It’s true -- Carausius morosus, also known as the 'common', 'Indian' or 'laboratory' stick insect, are all female and reproduce by parthenogenesis, i.e. without mating. The eggs laid by the females hatch without being fertilized by males.
As the name suggests, a stick insect resembles the twigs amongst which it lives, providing it with one of the most efficient natural camouflages on Earth.
Here is an image of an Indian stick insect:
Stick insect species, often called walking sticks, range in size from the tiny, half-inch (11.6 millimeter) long Timema cristinae of North America, to the formidable 13-inch (328 millimeter) long Phobaeticus kirbyi of Borneo. This giant measures over 21 inches (546 millimeters) with its legs outstretched, making it one of the world’s longest insects. Females are normally larger than males.
There are currently over 2,500 known species of these “walking sticks”, and most are found in tropical areas. Their life span is only about one year.

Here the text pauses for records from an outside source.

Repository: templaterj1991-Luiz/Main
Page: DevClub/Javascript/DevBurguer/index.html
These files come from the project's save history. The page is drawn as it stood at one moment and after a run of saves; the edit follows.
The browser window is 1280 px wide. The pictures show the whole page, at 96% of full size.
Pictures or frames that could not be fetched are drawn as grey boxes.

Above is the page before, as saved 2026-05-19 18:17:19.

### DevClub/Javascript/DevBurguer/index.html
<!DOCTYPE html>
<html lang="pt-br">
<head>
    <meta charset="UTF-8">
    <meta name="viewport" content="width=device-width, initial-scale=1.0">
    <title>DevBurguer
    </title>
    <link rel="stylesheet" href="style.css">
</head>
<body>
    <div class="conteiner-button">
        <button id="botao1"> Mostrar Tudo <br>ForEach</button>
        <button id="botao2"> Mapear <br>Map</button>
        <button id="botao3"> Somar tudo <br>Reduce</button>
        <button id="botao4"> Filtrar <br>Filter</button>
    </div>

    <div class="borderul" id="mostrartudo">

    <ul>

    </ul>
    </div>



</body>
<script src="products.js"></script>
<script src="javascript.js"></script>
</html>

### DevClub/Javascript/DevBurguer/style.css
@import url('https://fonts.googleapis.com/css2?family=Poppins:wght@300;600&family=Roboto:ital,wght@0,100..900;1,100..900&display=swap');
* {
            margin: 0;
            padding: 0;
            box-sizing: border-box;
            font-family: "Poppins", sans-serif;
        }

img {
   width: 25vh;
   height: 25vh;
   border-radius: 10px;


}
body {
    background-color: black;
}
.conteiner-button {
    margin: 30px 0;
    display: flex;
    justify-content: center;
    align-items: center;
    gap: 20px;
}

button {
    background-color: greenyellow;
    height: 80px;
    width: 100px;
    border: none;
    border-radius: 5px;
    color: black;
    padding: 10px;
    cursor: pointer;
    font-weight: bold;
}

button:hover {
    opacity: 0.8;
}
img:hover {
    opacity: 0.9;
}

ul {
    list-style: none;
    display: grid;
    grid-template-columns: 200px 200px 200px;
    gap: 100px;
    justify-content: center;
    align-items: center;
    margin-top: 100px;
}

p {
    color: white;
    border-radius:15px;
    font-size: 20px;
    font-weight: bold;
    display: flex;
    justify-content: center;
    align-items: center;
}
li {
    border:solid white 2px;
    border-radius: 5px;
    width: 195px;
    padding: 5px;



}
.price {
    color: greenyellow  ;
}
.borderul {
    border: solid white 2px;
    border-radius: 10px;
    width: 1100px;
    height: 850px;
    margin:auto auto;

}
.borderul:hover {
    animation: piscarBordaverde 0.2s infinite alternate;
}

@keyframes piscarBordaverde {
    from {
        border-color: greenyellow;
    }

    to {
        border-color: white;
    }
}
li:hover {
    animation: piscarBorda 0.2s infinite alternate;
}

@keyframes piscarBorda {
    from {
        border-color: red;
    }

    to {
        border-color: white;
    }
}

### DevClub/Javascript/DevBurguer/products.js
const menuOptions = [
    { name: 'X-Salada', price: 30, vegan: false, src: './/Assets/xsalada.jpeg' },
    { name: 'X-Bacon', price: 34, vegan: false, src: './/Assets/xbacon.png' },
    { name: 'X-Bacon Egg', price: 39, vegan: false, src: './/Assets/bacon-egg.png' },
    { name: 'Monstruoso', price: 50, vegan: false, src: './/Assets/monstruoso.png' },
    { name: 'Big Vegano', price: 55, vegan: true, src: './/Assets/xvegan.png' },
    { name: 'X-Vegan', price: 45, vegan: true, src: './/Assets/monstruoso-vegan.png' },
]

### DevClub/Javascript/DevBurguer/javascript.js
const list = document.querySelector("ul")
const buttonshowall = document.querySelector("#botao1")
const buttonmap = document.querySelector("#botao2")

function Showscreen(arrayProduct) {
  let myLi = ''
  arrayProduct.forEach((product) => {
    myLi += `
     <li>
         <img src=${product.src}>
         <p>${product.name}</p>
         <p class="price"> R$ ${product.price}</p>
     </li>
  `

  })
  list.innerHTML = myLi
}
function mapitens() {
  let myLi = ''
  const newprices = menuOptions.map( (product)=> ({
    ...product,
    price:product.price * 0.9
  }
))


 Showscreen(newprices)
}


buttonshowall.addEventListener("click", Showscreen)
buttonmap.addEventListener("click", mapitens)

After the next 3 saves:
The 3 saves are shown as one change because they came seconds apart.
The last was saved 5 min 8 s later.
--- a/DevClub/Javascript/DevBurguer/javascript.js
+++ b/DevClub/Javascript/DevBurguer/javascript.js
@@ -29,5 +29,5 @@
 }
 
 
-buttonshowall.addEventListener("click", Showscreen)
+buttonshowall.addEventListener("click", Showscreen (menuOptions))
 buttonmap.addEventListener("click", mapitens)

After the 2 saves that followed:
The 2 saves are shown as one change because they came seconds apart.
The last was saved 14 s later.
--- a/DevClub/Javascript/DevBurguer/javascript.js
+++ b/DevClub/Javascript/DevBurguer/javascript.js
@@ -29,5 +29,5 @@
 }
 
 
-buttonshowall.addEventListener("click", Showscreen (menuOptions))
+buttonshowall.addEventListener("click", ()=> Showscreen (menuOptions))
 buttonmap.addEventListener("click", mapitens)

Here are some images of stick insects:
- Questions & Answers about the Natural World (ISBN 1-40541-682-3)